Diegem, in the Flemish periphery around Brussels, and on the Brussels – Antwerp axis, is near the national airport of Zaventem. It goes without saying that, in an area of such national and international economic importance, space is scarce and…Read more
Jan De Nul’s added value for projects such as this is its extreme flexibility in searching for customised solutions. For instance, we completely converted the Tiger, a self-sailing split hopper barge, so as to be able to remove sediments in places that are very difficult to reach.
A crane for removing rocks, an eco-friendly gripper for dredging polluted sediments, an extension piece to be able to grab at places that are very difficult to reach....,
The Tiger is clearly much more than your ordinary split hopper barge.
Jan van Vijven: “We’ve even been examining whether we could convert the vessel into a rock dumping vessel for the next stage of this project. The Tiger is often adjusted for special assignments because it is a relatively small and agile vessel. That’s what I like about it: on the Tiger, no day is the same.
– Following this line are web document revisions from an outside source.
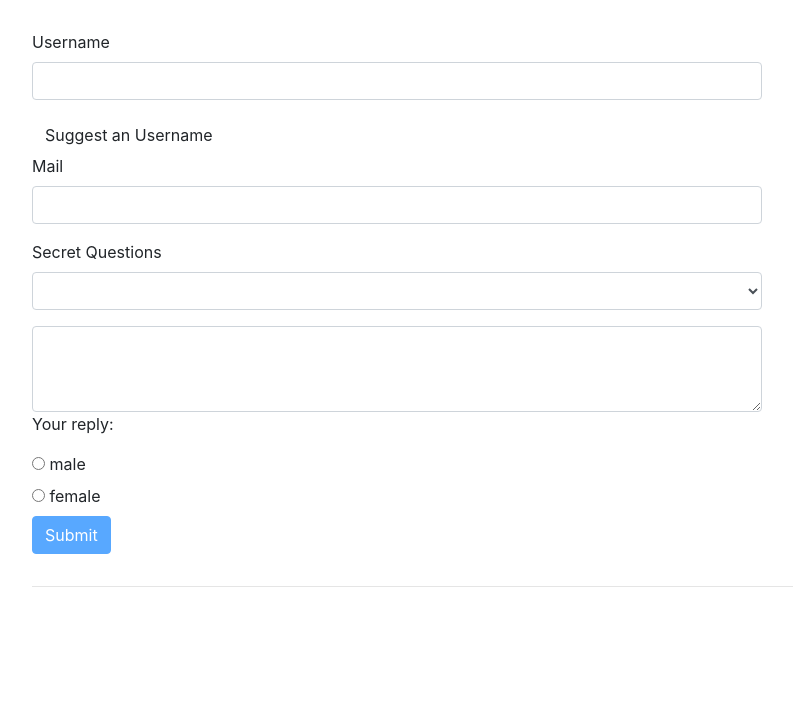
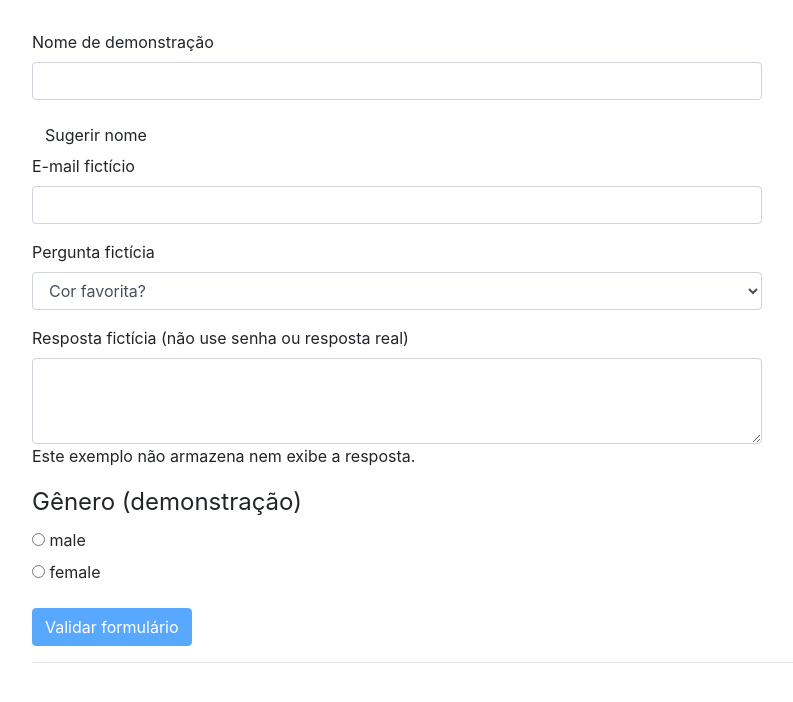
Before and after one commit to caobianco1996/FormAngular, an Angular app in the folder form/: page / in a window 1280 px wide. Shown: the top 702 px of the page, without its empty margins (53-846 px from the left). Built offline with nearby package versions, Linux system fonts and the light colour scheme.

Commit message:
fix: label demo-only form fields and protect answers

```diff
--- a/form/src/app/app.component.html
+++ b/form/src/app/app.component.html
@@ -4,12 +4,12 @@
       <form (ngSubmit)="onSubmit()" #f="ngForm">
         <div id="user-data" ngModelGroup="userData" #userData="ngModelGroup">
           <div class="form-group">
-            <label for="username">Username</label>
-            <input type="text" id="username" class="form-control" ngModel name="username" required>
+            <label for="username">Nome de demonstração</label>
+            <input type="text" id="username" class="form-control" ngModel name="username" required autocomplete="off">
           </div>
-          <button class="btn btn-default" (click)="suggestUserName()" type="button">Suggest an Username</button>
+          <button class="btn btn-default" (click)="suggestUserName()" type="button">Sugerir nome</button>
           <div class="form-group">
-            <label for="email">Mail</label>
+            <label for="email">E-mail fictício</label>
             <input
               type="email"
               id="email"
@@ -18,49 +18,56 @@
               name="email"
               required
               email
+              autocomplete="off"
               #email="ngModel">
-            <span class="help-block" *ngIf="!email.valid && email.touched">Por favor insira um email Valido</span>
+            <span class="help-block" role="alert" *ngIf="!email.valid && email.touched">Informe um e-mail válido de demonstração.</span>
           </div>
         </div>
-        <p *ngIf="!userData.valid && userData.touched">User data is invalid</p>
+        <p role="alert" *ngIf="!userData.valid && userData.touched">Confira os campos obrigatórios.</p>
+
         <div class="form-group">
-          <label for="secret">Secret Questions</label>
-          <select id="secret" class="form-control" [ngModel]="defaultQuestion" name="secret">
-            <option value="pet">Your first Pet?</option>
-            <option value="teacher">Your first teacher?</option>
+          <label for="demo-question">Pergunta fictícia</label>
+          <select id="demo-question" class="form-control" [ngModel]="defaultQuestion" name="demoQuestion">
+            <option value="color">Cor favorita?</option>
+            <option value="food">Comida favorita?</option>
           </select>
         </div>
+
         <div class="form-group">
-          <textarea name="questionAnswer" rows="3" class="form-control" [(ngModel)]="answer">
+          <label for="demo-answer">Resposta fictícia (não use senha ou resposta real)</label>
+          <textarea
+            id="demo-answer"
+            name="demoAnswer"
+            rows="3"
+            class="form-control"
+            [(ngModel)]="answer"
+            autocomplete="off">
           </textarea>
-          <p>Your reply: {{answer}}</p>
+          <p>Este exemplo não armazena nem exibe a resposta.</p>
+        </div>
+
+        <fieldset class="form-group">
+          <legend>Gênero (demonstração)</legend>
           <div class="radio" *ngFor="let gender of genders">
             <label>
-            <input
-            type="radio"
-            name="gender"
-            ngModel
-            [value]="gender"
-            required>
+              <input type="radio" name="gender" ngModel [value]="gender" required>
               {{ gender }}
-
             </label>
           </div>
-        <button class="btn btn-primary" type="submit" [disabled]="!f.valid">Submit</button>
-      </div>
+        </fieldset>
+        <button class="btn btn-primary" type="submit" [disabled]="!f.valid">Validar formulário</button>
       </form>
     </div>
   </div>
   <hr>
-  <div class="row" *ngIf="submitted">
+  <section class="row" *ngIf="submitted" aria-live="polite">
     <div class="col-xs-12">
-      <h3>Your Data</h3>
-      <p>Username: {{user.username}}</p>
-      <p>mail: {{user.email}}</p>
-      <p>Secret question: Your First {{user.secretQuestion}} </p>
-      <p>Answer: {{user.answer}}</p>
-      <p>Gender:{{user.gender}} </p>
-
+      <h2>Dados de demonstração</h2>
+      <p>Nome: {{ user.username }}</p>
+      <p>E-mail: {{ user.email }}</p>
+      <p>Pergunta: {{ user.demoQuestion }}</p>
+      <p>Resposta: não armazenada nem exibida</p>
+      <p>Gênero: {{ user.gender }}</p>
     </div>
+  </section>
 </div>
-</div>
```
Lines whose indentation alone changed are shown as unchanged.
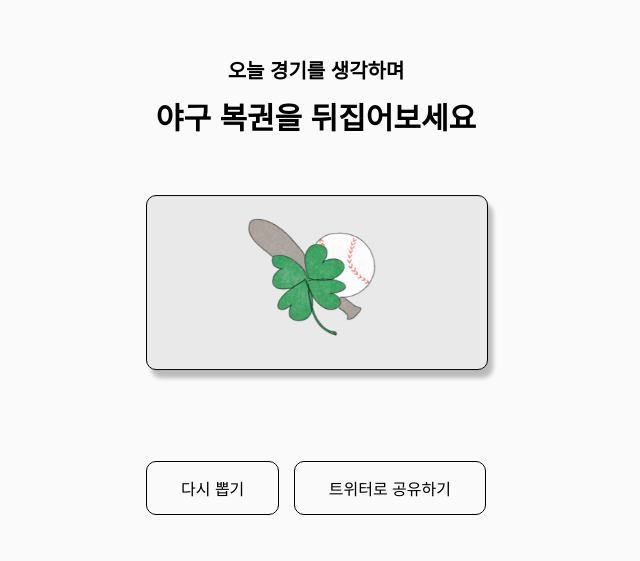
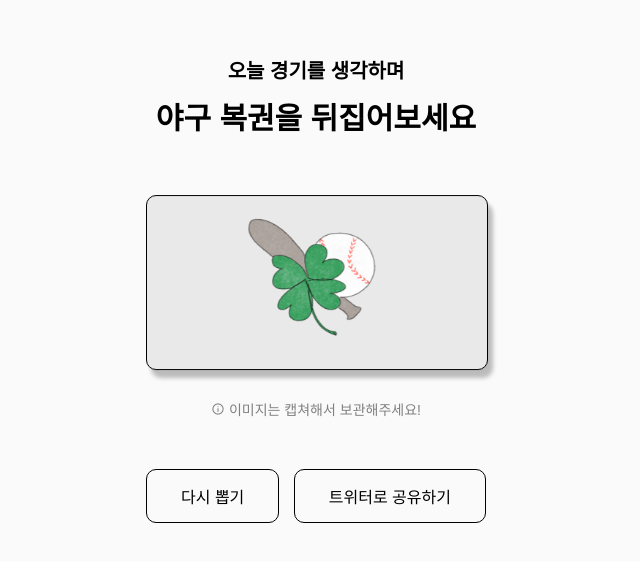
Before and after one commit to innerstella/happybaseball-diary, a React (Create React App) app: page / in a window 1280 px wide. Shown: the part 155-716 px from the top of the page, without its empty margins (324-964 px from the left). Built offline with nearby package versions, Linux system fonts and the light colour scheme.

Commit message:
💄 이미지 저장 안내 텍스트

```diff
--- a/public/index.html
+++ b/public/index.html
@@ -25,6 +25,10 @@
       Learn how to configure a non-root public URL by running `npm run build`.
     -->
     <title>야구 행운 복권</title>
+    <link
+      rel="stylesheet"
+      href="https://fonts.googleapis.com/css2?family=Material+Symbols+Outlined:opsz,wght,FILL,GRAD@48,400,0,0"
+    />
   </head>
   <body>
     <noscript>You need to enable JavaScript to run this app.</noscript>
--- a/src/pages/lottery/components/Lottery.tsx
+++ b/src/pages/lottery/components/Lottery.tsx
@@ -86,7 +86,14 @@ const Lottery = () => {
           </SwiperSlide>
         </Swiper>
       </motion.div>
-      <div className="margin100"></div>
+      <div className="margin30"></div>
+
+      <div className="info-container">
+        <span className="material-symbols-outlined info-text">info</span>
+        <span className="info-text">&nbsp;이미지는 캡쳐해서 보관해주세요!</span>
+      </div>
+      <div className="margin50"></div>
+
       <ButtonContainer>
         <div className="btn" onClick={onClickRetry}>
           다시 뽑기
@@ -95,6 +102,7 @@ const Lottery = () => {
           트위터로 공유하기
         </div>
       </ButtonContainer>
+
       <div className="margin120"></div>
     </LotteryContainer>
   );
@@ -108,9 +116,20 @@ const LotteryContainer = styled.div`
   align-items: center;
   flex-direction: column;
   /* width: 340px; */
-
-  .margin100 {
-    height: 100px;
+  .info-container {
+    margin-top: 8px;
+    display: flex;
+    align-items: center;
+    .info-text {
+      color: gray;
+      font-size: 14px;
+    }
+  }
+  .margin30 {
+    height: 30px;
+  }
+  .margin50 {
+    height: 50px;
   }
   .margin120 {
     height: 120px;
```
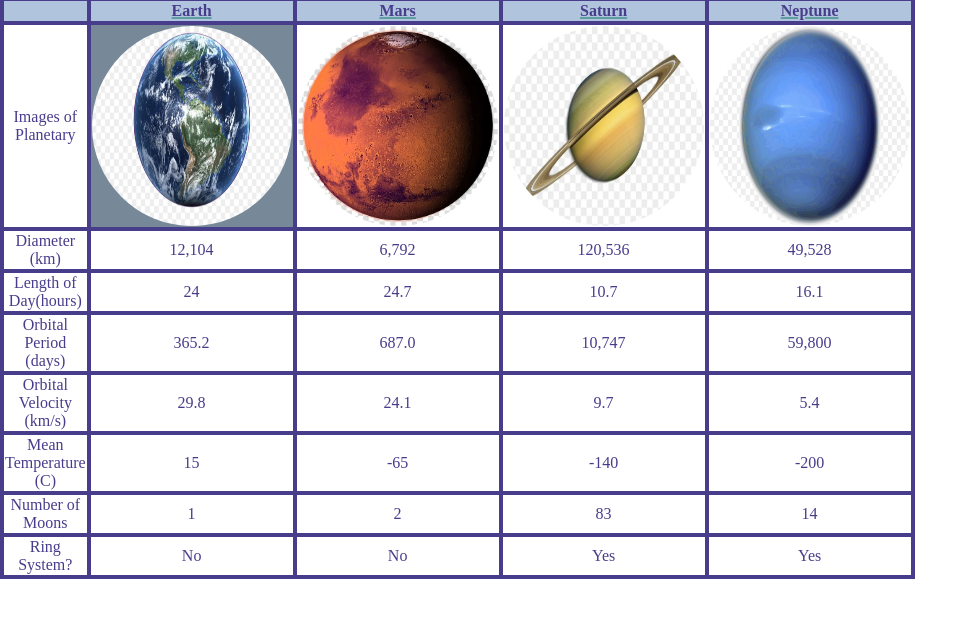
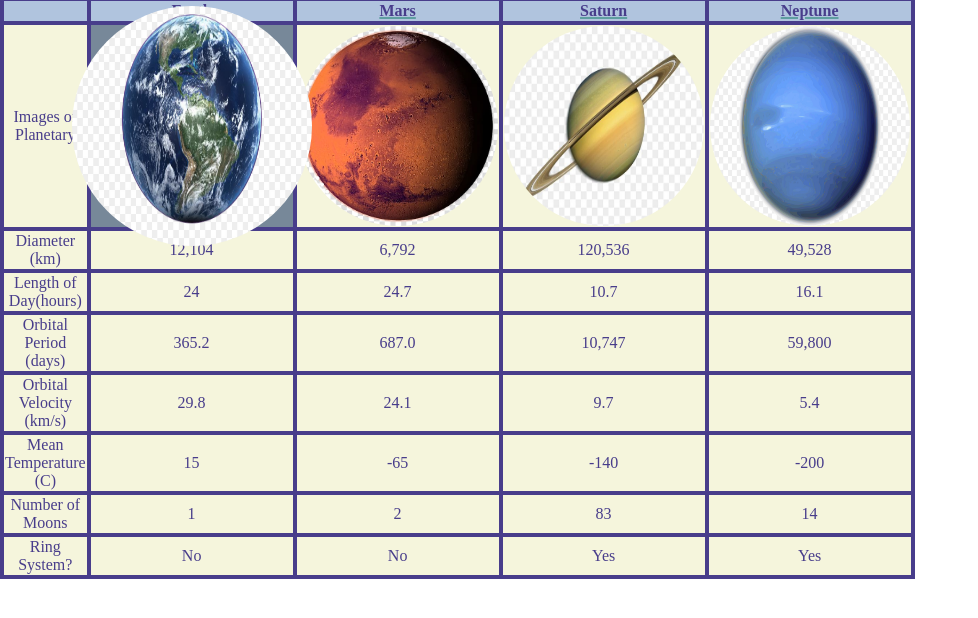
Before and after one commit to jsalazar8/Lab6, a plain HTML site: page index.html in a window 1280 px wide. In both pictures the pointer is over the picture 191 px from the left and 166 px from the top of the page. Shown: the part 40-658 px from the top of the page, without its empty margins (0-978 px from the left). Drawn offline with Linux system fonts and the light colour scheme.

Commit message:
planet images appear bigger when you hover over them and changed table color to beige in table

```diff
--- a/css/style.css
+++ b/css/style.css
@@ -18,6 +18,10 @@ body {
   height: 200px;
   border-radius: 60%;
 }
+
+.img:hover{
+  transform:scale(1.2);
+}
 #planets,
 #planets th,
 #planets td {
@@ -37,6 +41,10 @@ body {
   background-color: lightsteelblue;
 }
 
+#planets td {
+  background-color:beige;
+}
+
 #planets th:hover {
   background-color:cornflowerblue;
 }
```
Besides, we have a great crew that excels when facing difficult tasks.”
During the first stage, the Tiger removed polluted sediments from the seabed in Monaco, using a mounted crane and an eco-friendly gripper. The dredged sediments were loaded into the hopper, after which the vessel sailed back and forth to the Envisan centre in Toulon for unloading. “After this, we mounted another gripper onto our crane so that we could accurately remove rocks on the location where the Francis Beaufort was executing dredging works”, says Superintendent Rodolphe Dienst. Rodolphe, who is also very enthusiastic about the crew: “The Tiger can be adjusted to every situation and as such you could call it the real project hero. But without motivated people on board, it would be impossible to bring such complex projects to a successful end.”